Order matters when the shell executes a command, but isn't strictly left to right. Redirects, functions, sub-shells, {brace,tilde,parameter,variable,arithmetic} expansion, pipes, globbing, regular expressions, command substitution and more.

What order does bash evaluate the different parts of the command line and what effect does that ordering have on the command? Which portions of the command are evaluated by the shell and which aren't?

The presentation will use command line examples to illustrate evaluation order for the various parts of a command.

For example:

grep foo file.txt >file.txt

That command results in file.txt being empty regardless of what the previous contents were ( provided file permissions allow the user to write to file.txt ). The reason is that the shell truncates file.txt before even starting up grep, so grep is actually searching a newly truncated empty file.

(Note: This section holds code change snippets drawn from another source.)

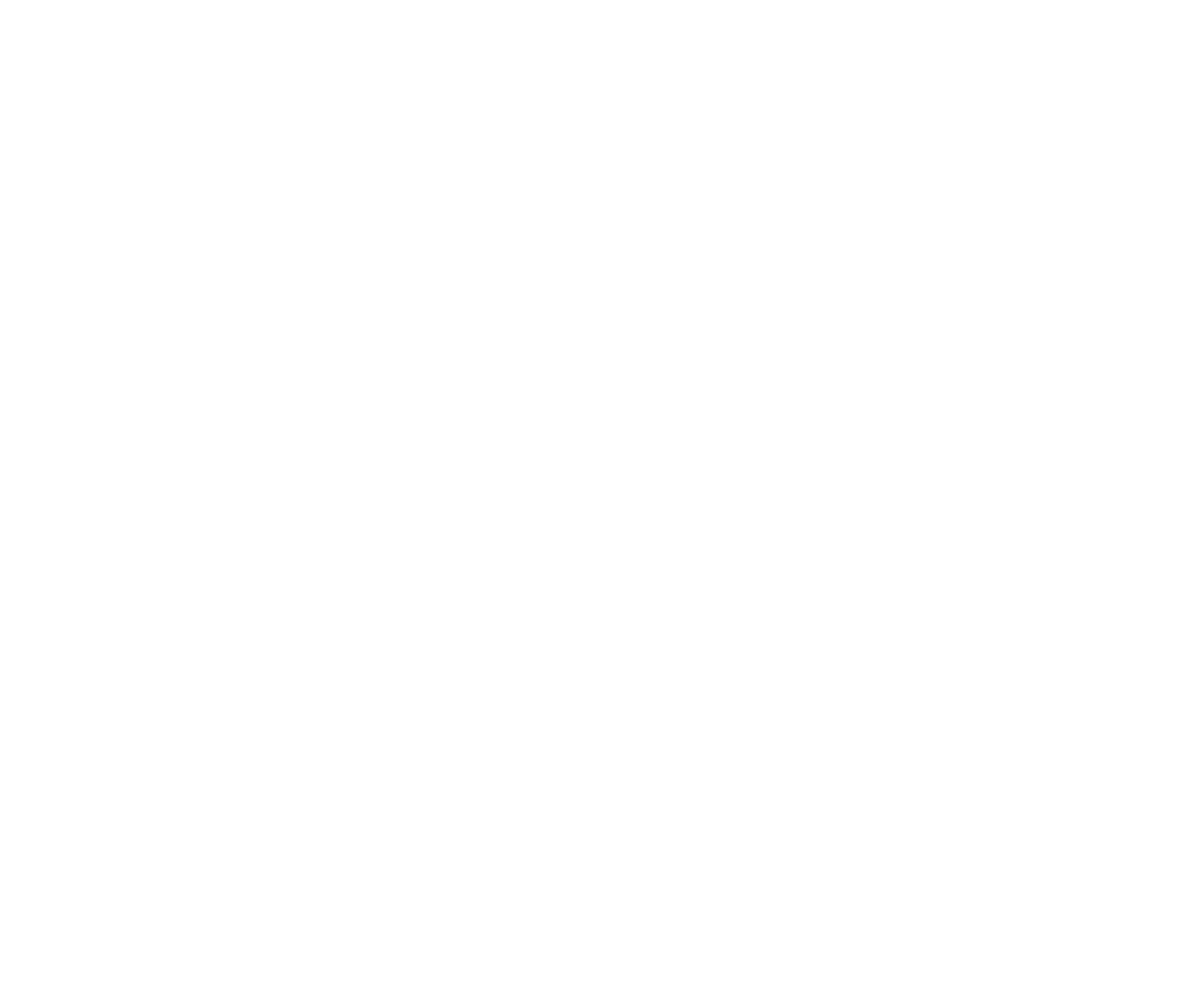
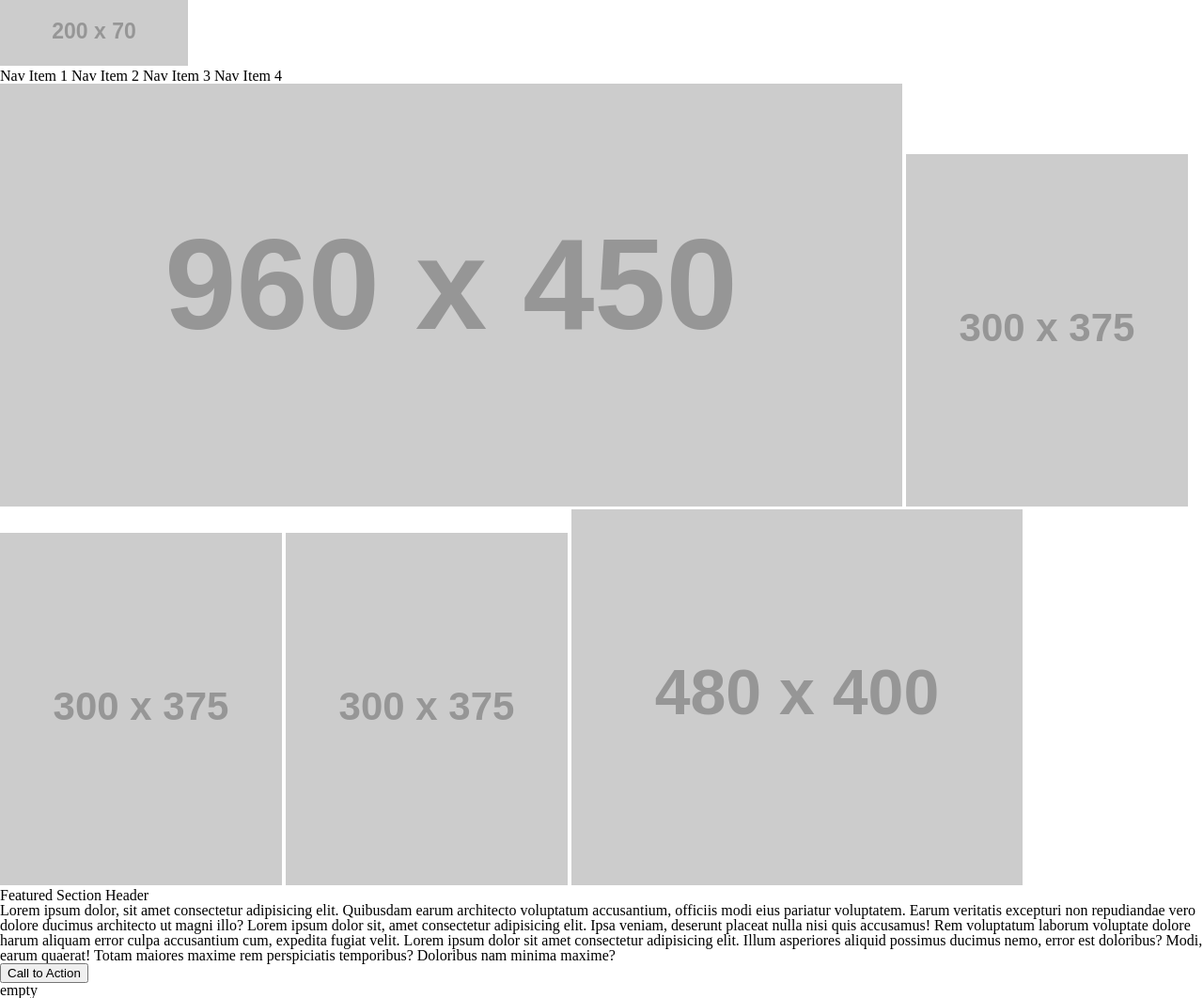
Before and after one commit to evanandrewson/wireframe-exercise, a plain HTML site: page index.html in a window 1280 px wide. Shown: the whole page at 94% size. Before the commit the page ends 800 px from the top, so only its background shows below. Drawn offline with Linux system fonts and the light colour scheme; placeholder pictures from the web are drawn by us.

Commit message:
built out HTML

```diff
--- a/index.html
+++ b/index.html
@@ -9,6 +9,34 @@
     <link rel="stylesheet" href="style.css">
 </head>
 <body>
-
+    <header>
+        <img src="https://placehold.it/200x70/ddd" alt="logo">
+        <nav>
+            <a>Nav Item 1</a>
+            <a>Nav Item 2</a>
+            <a>Nav Item 3</a>
+            <a>Nav Item 4</a>
+        </nav>
+    </header>
+    <main>
+        <img src="https://placehold.it/960x450/ddd" alt="hero image">
+        <img src="https://placehold.it/300x375/ddd" alt="sub banner">
+        <img src="https://placehold.it/300x375/ddd" alt="sub banner">
+        <img src="https://placehold.it/300x375/ddd" alt="sub banner">
+        <img src="https://placehold.it/480x400/ddd" alt="featured section banner">
+        <section>
+            <h2>Featured Section Header</h2>
+            <p>Lorem ipsum dolor, sit amet consectetur adipisicing elit. Quibusdam earum architecto voluptatum accusantium, officiis modi eius pariatur voluptatem.
+                Earum veritatis excepturi non repudiandae vero dolore ducimus architecto ut magni illo? Lorem ipsum dolor sit, amet consectetur adipisicing elit.
+                Ipsa veniam, deserunt placeat nulla nisi quis accusamus! Rem voluptatum laborum voluptate dolore harum aliquam error culpa accusantium cum, expedita fugiat velit.
+                Lorem ipsum dolor sit amet consectetur adipisicing elit. Illum asperiores aliquid possimus ducimus nemo, error est doloribus? Modi, earum quaerat!
+                Totam maiores maxime rem perspiciatis temporibus? Doloribus nam minima maxime?
+            </p>
+            <button>Call to Action</button>
+        </section>
+        <footer>
+            empty
+        </footer>
+    </main>
 </body>
 </html>
```
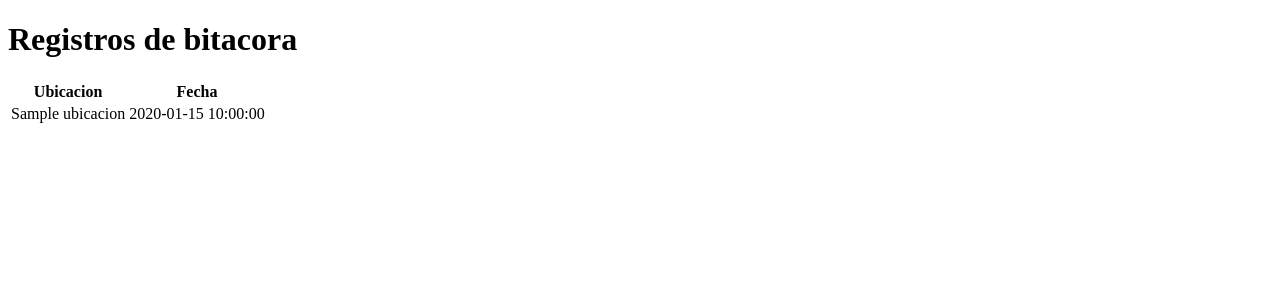
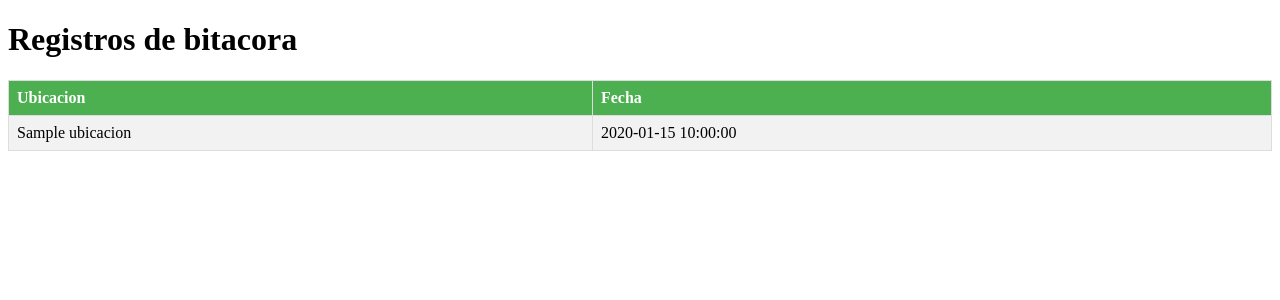
Before and after one commit to DiegoDeDios/condo-logs, a Flask app: template src/templates/index.html in a window 1280 px wide. Shown: the top 300 px of the page. Run offline with Flask 3, Linux system fonts and the light colour scheme; the template is opened without the code that fills it: most values are stand-ins (such as "Sample title", 1, 10 or a date in 2020); parts of the project's set-up code (start-up, migrations or seed data) failed here and were passed over.

Commit message:
Fix CST timezone offset error

```diff
--- a/src/templates/index.html
+++ b/src/templates/index.html
@@ -6,6 +6,24 @@
     <title>Registros de Bitacora</title>
 </head>
 <body>
+    <style>
+        table {
+            border-collapse: collapse;
+            width: 100%;
+        }
+        th, td {
+            border: 1px solid #dddddd;
+            text-align: left;
+            padding: 8px;
+        }
+        tr:nth-child(even) {
+            background-color: #f2f2f2;
+        }
+        th {
+            background-color: #4CAF50;
+            color: white;
+        }
+    </style>
     <h1>Registros de bitacora</h1>
     <table>
         <tr>
--- a/src/utils.py
+++ b/src/utils.py
@@ -2,6 +2,6 @@ import pytz
 from datetime import datetime
 
 def get_cst_time(ts):
-    cst = pytz.timezone('America/Chicago') #Hora local Mexico
+    cst = pytz.timezone('America/Mexico_City') #Hora local Mexico
     local_date =  datetime.fromtimestamp(ts, tz=pytz.utc).astimezone(cst)
     return local_date.strftime("%y/%m/%d %H:%M:%S")
```
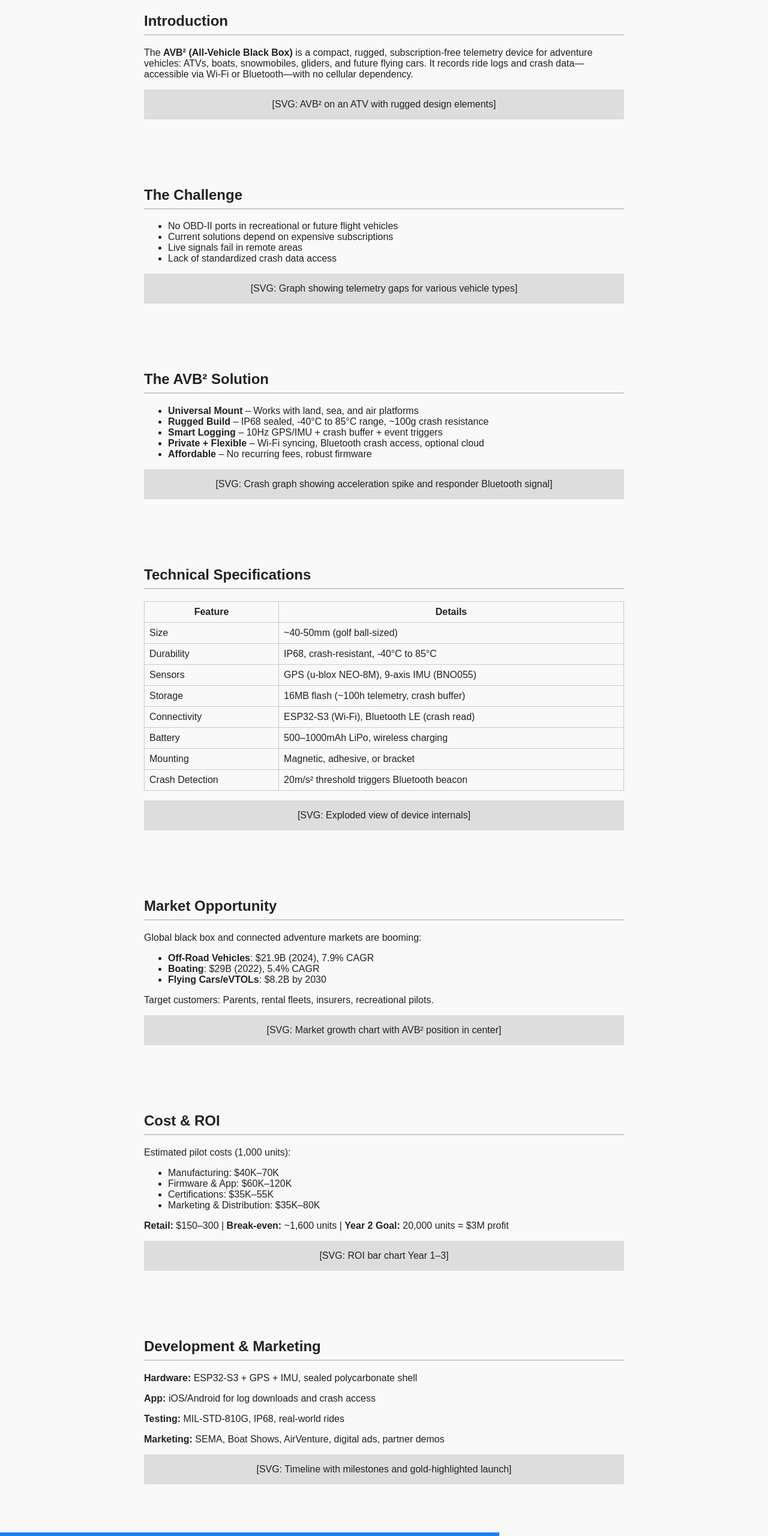
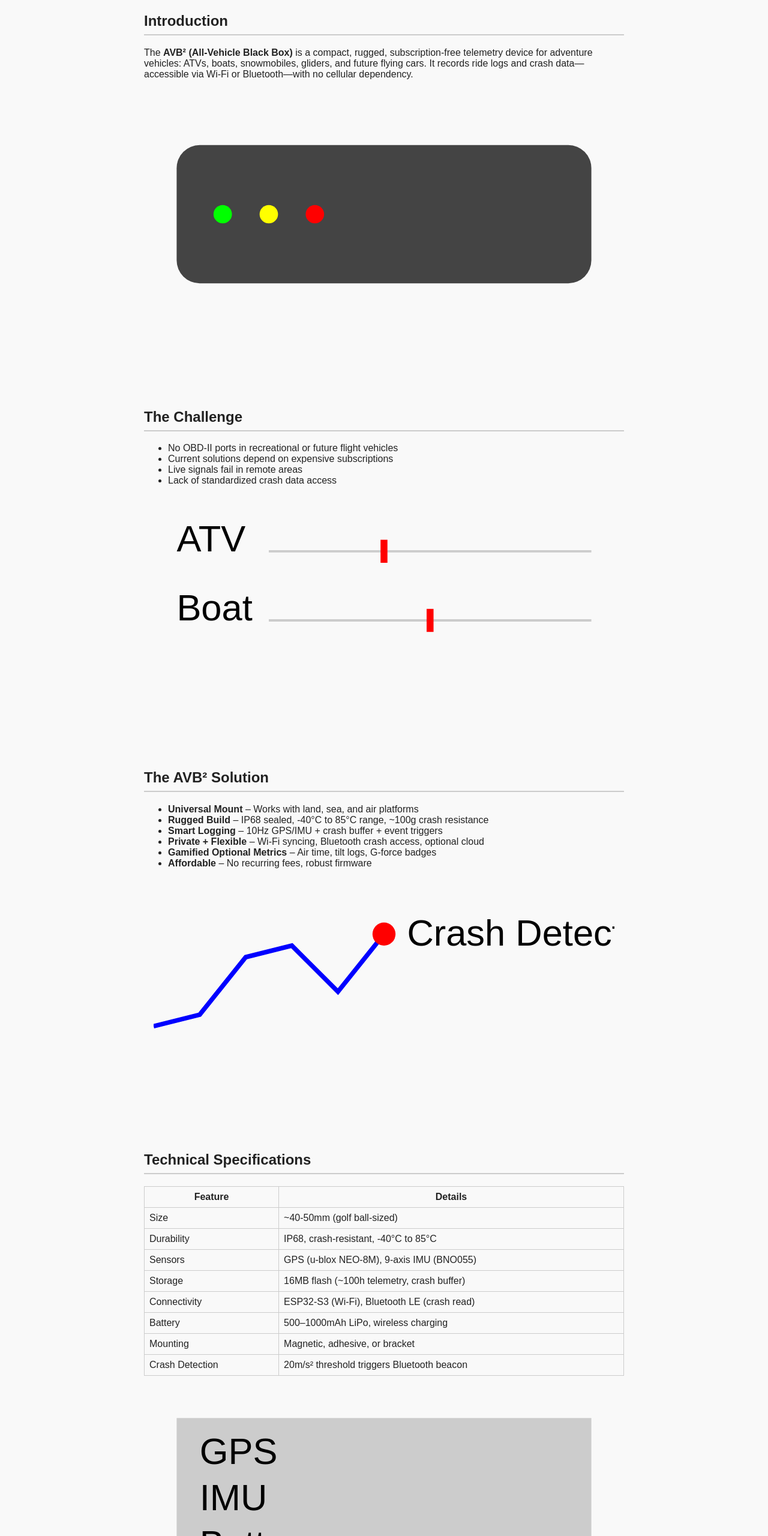
Before and after one commit to Glargod/avb2, a plain HTML site: page index.html in a window 1280 px wide. Shown: the part 240-2800 px from the top of the page at 60% size. Drawn offline with Linux system fonts and the light colour scheme.

Commit message:
Update index.html

```diff
--- a/index.html
+++ b/index.html
@@ -34,10 +34,13 @@
       color: #0a84ff;
     }
     .visual {
-      background: #ddd;
       text-align: center;
       padding: 1rem;
       margin: 1rem 0;
+    }
+    svg {
+      max-width: 100%;
+      height: auto;
     }
     table {
       width: 100%;
@@ -72,7 +75,14 @@
   <section>
     <h2>Introduction</h2>
     <p>The <strong>AVB² (All-Vehicle Black Box)</strong> is a compact, rugged, subscription-free telemetry device for adventure vehicles: ATVs, boats, snowmobiles, gliders, and future flying cars. It records ride logs and crash data—accessible via Wi-Fi or Bluetooth—with no cellular dependency.</p>
-    <div class="visual">[SVG: AVB² on an ATV with rugged design elements]</div>
+    <div class="visual">
+      <svg viewBox="0 0 200 100">
+        <rect x="10" y="20" width="180" height="60" rx="10" ry="10" fill="#444" />
+        <circle cx="30" cy="50" r="4" fill="#0f0" />
+        <circle cx="50" cy="50" r="4" fill="#ff0" />
+        <circle cx="70" cy="50" r="4" fill="#f00" />
+      </svg>
+    </div>
   </section>
 
   <section>
@@ -83,7 +93,16 @@
       <li>Live signals fail in remote areas</li>
       <li>Lack of standardized crash data access</li>
     </ul>
-    <div class="visual">[SVG: Graph showing telemetry gaps for various vehicle types]</div>
+    <div class="visual">
+      <svg viewBox="0 0 200 80">
+        <text x="10" y="20">ATV</text>
+        <line x1="50" y1="20" x2="190" y2="20" stroke="#ccc" />
+        <line x1="100" y1="15" x2="100" y2="25" stroke="red" stroke-width="3" />
+        <text x="10" y="50">Boat</text>
+        <line x1="50" y1="50" x2="190" y2="50" stroke="#ccc" />
+        <line x1="120" y1="45" x2="120" y2="55" stroke="red" stroke-width="3" />
+      </svg>
+    </div>
   </section>
 
   <section>
@@ -93,9 +112,16 @@
       <li><strong>Rugged Build</strong> – IP68 sealed, -40°C to 85°C range, ~100g crash resistance</li>
       <li><strong>Smart Logging</strong> – 10Hz GPS/IMU + crash buffer + event triggers</li>
       <li><strong>Private + Flexible</strong> – Wi-Fi syncing, Bluetooth crash access, optional cloud</li>
+      <li><strong>Gamified Optional Metrics</strong> – Air time, tilt logs, G-force badges</li>
       <li><strong>Affordable</strong> – No recurring fees, robust firmware</li>
     </ul>
-    <div class="visual">[SVG: Crash graph showing acceleration spike and responder Bluetooth signal]</div>
+    <div class="visual">
+      <svg viewBox="0 0 200 80">
+        <polyline points="0,60 20,55 40,30 60,25 80,45 100,20" fill="none" stroke="#00f" stroke-width="2" />
+        <circle cx="100" cy="20" r="5" fill="red" />
+        <text x="110" y="25">Crash Detected</text>
+      </svg>
+    </div>
   </section>
 
   <section>
@@ -111,7 +137,14 @@
       <tr><td>Mounting</td><td>Magnetic, adhesive, or bracket</td></tr>
       <tr><td>Crash Detection</td><td>20m/s² threshold triggers Bluetooth beacon</td></tr>
     </table>
-    <div class="visual">[SVG: Exploded view of device internals]</div>
+    <div class="visual">
+      <svg viewBox="0 0 200 100">
+        <rect x="10" y="10" width="180" height="80" fill="#ccc" />
+        <text x="20" y="30">GPS</text>
+        <text x="20" y="50">IMU</text>
+        <text x="20" y="70">Battery</text>
+      </svg>
+    </div>
   </section>
 
   <section>
@@ -123,7 +156,13 @@
       <li><strong>Flying Cars/eVTOLs</strong>: $8.2B by 2030</li>
     </ul>
     <p>Target customers: Parents, rental fleets, insurers, recreational pilots.</p>
-    <div class="visual">[SVG: Market growth chart with AVB² position in center]</div>
+    <div class="visual">
+      <svg viewBox="0 0 200 100">
+        <rect x="20" y="60" width="20" height="40" fill="#999" />
+        <rect x="60" y="40" width="20" height="60" fill="#666" />
+        <rect x="100" y="10" width="20" height="90" fill="#333" />
+      </svg>
+    </div>
   </section>
 
   <section>
@@ -136,7 +175,13 @@
       <li>Marketing & Distribution: $35K–80K</li>
     </ul>
     <p><strong>Retail:</strong> $150–300 | <strong>Break-even:</strong> ~1,600 units | <strong>Year 2 Goal:</strong> 20,000 units = $3M profit</p>
-    <div class="visual">[SVG: ROI bar chart Year 1–3]</div>
+    <div class="visual">
+      <svg viewBox="0 0 200 100">
+        <rect x="30" y="60" width="20" height="40" fill="#aaa" />
+        <rect x="90" y="40" width="20" height="60" fill="#888" />
+        <rect x="150" y="10" width="20" height="90" fill="gold" />
+      </svg>
+    </div>
   </section>
 
   <section>
@@ -145,7 +190,14 @@
     <p><strong>App:</strong> iOS/Android for log downloads and crash access</p>
     <p><strong>Testing:</strong> MIL-STD-810G, IP68, real-world rides</p>
     <p><strong>Marketing:</strong> SEMA, Boat Shows, AirVenture, digital ads, partner demos</p>
-    <div class="visual">[SVG: Timeline with milestones and gold-highlighted launch]</div>
+    <div class="visual">
+      <svg viewBox="0 0 200 40">
+        <line x1="10" y1="20" x2="190" y2="20" stroke="#000" stroke-width="2" />
+        <circle cx="40" cy="20" r="4" fill="#999" />
+        <circle cx="100" cy="20" r="4" fill="#999" />
+        <circle cx="160" cy="20" r="4" fill="gold" />
+      </svg>
+    </div>
   </section>
 
   <section class="cta">
```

echo -n $( echo foo >>file.txt ) >file.txt

Again there is an empty file at the end even though foo is added to the file.txt during the command. In this case, the command subtitution and it's associated output redirection runs and completes before the outer shell and it's redirection. As a result, file.txt gets a line of input, then is truncated.

Room 101
Sunday, January 24, 2016 - 16:30 to 17:30